**YOUR ASSIGNMENT**
How many of the lines below include the word "DESIGN"? Only the number should be given.

(Extracted records)
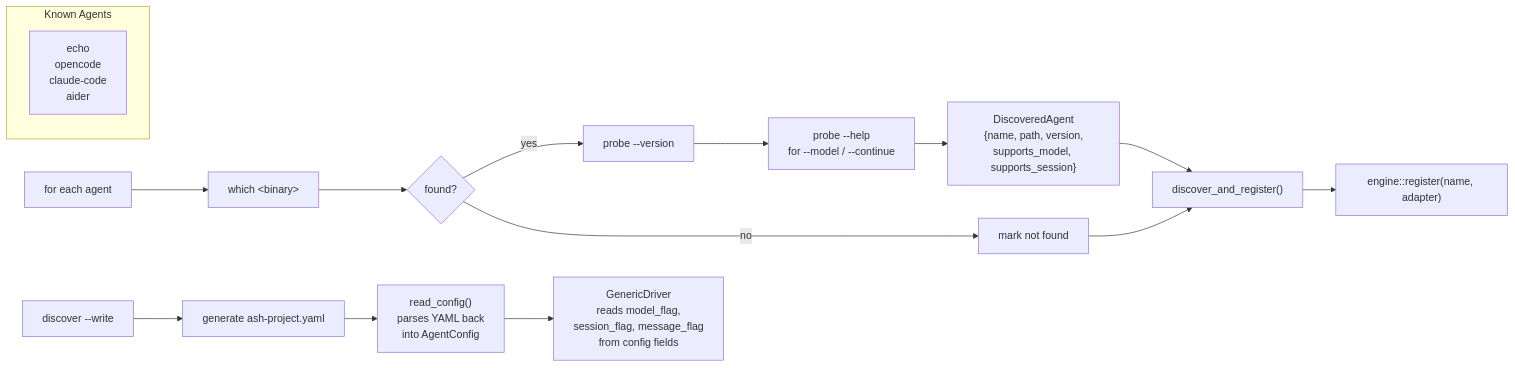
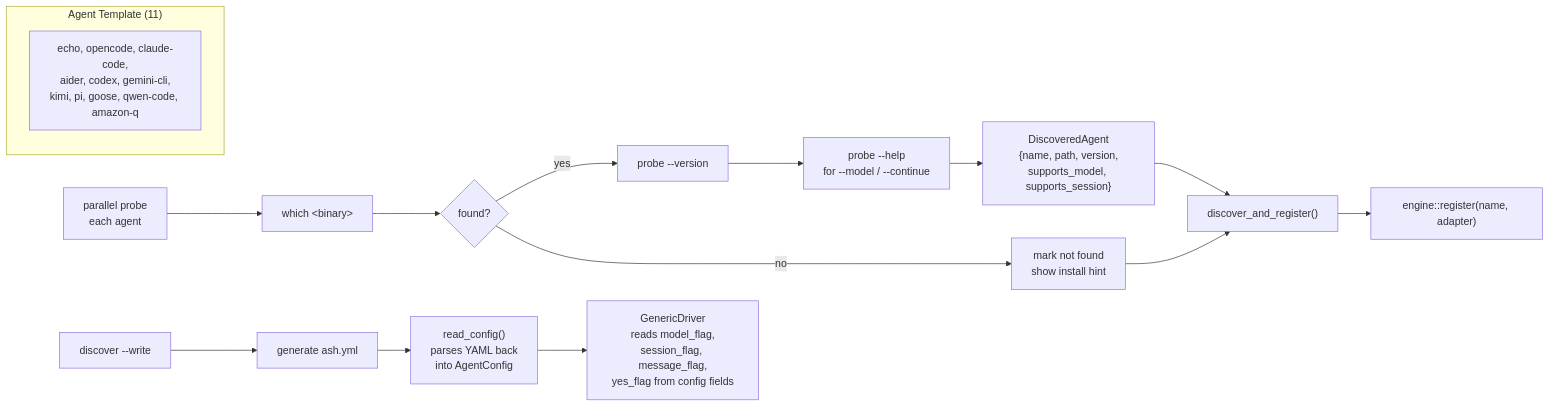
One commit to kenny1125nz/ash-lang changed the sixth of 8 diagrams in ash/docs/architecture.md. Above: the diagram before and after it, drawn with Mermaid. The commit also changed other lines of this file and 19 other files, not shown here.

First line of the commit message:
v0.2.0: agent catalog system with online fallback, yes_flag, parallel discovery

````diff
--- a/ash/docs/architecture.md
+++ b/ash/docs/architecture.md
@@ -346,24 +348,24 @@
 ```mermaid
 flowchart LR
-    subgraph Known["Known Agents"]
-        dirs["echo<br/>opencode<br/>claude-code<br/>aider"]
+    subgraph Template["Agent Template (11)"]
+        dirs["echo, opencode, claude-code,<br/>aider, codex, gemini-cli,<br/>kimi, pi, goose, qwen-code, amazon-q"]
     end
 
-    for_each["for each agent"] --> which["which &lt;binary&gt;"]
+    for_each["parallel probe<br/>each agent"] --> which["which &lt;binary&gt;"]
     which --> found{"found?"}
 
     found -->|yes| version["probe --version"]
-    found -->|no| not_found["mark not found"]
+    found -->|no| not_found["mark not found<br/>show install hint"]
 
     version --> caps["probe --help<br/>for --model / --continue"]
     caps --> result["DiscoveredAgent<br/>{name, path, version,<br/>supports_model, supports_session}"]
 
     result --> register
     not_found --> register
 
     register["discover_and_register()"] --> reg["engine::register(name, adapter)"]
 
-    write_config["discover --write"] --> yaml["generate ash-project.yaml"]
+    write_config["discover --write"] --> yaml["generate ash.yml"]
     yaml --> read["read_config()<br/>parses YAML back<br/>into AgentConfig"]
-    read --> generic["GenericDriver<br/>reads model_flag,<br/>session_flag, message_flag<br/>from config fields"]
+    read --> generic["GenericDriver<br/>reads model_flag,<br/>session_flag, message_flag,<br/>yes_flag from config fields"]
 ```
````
--
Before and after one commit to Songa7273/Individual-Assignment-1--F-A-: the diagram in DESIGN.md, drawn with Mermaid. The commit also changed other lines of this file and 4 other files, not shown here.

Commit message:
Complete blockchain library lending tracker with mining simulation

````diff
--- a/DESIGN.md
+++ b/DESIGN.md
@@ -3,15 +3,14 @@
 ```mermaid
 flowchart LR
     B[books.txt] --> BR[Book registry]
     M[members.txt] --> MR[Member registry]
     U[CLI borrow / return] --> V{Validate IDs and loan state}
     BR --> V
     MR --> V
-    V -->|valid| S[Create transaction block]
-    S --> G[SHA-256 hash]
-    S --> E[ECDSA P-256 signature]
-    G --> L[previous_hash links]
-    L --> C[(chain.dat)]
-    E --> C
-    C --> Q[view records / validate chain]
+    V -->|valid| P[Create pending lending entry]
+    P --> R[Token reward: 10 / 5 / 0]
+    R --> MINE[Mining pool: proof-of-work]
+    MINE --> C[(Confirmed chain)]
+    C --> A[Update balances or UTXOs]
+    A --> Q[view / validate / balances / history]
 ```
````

**EXERCISE SOLUTION**
3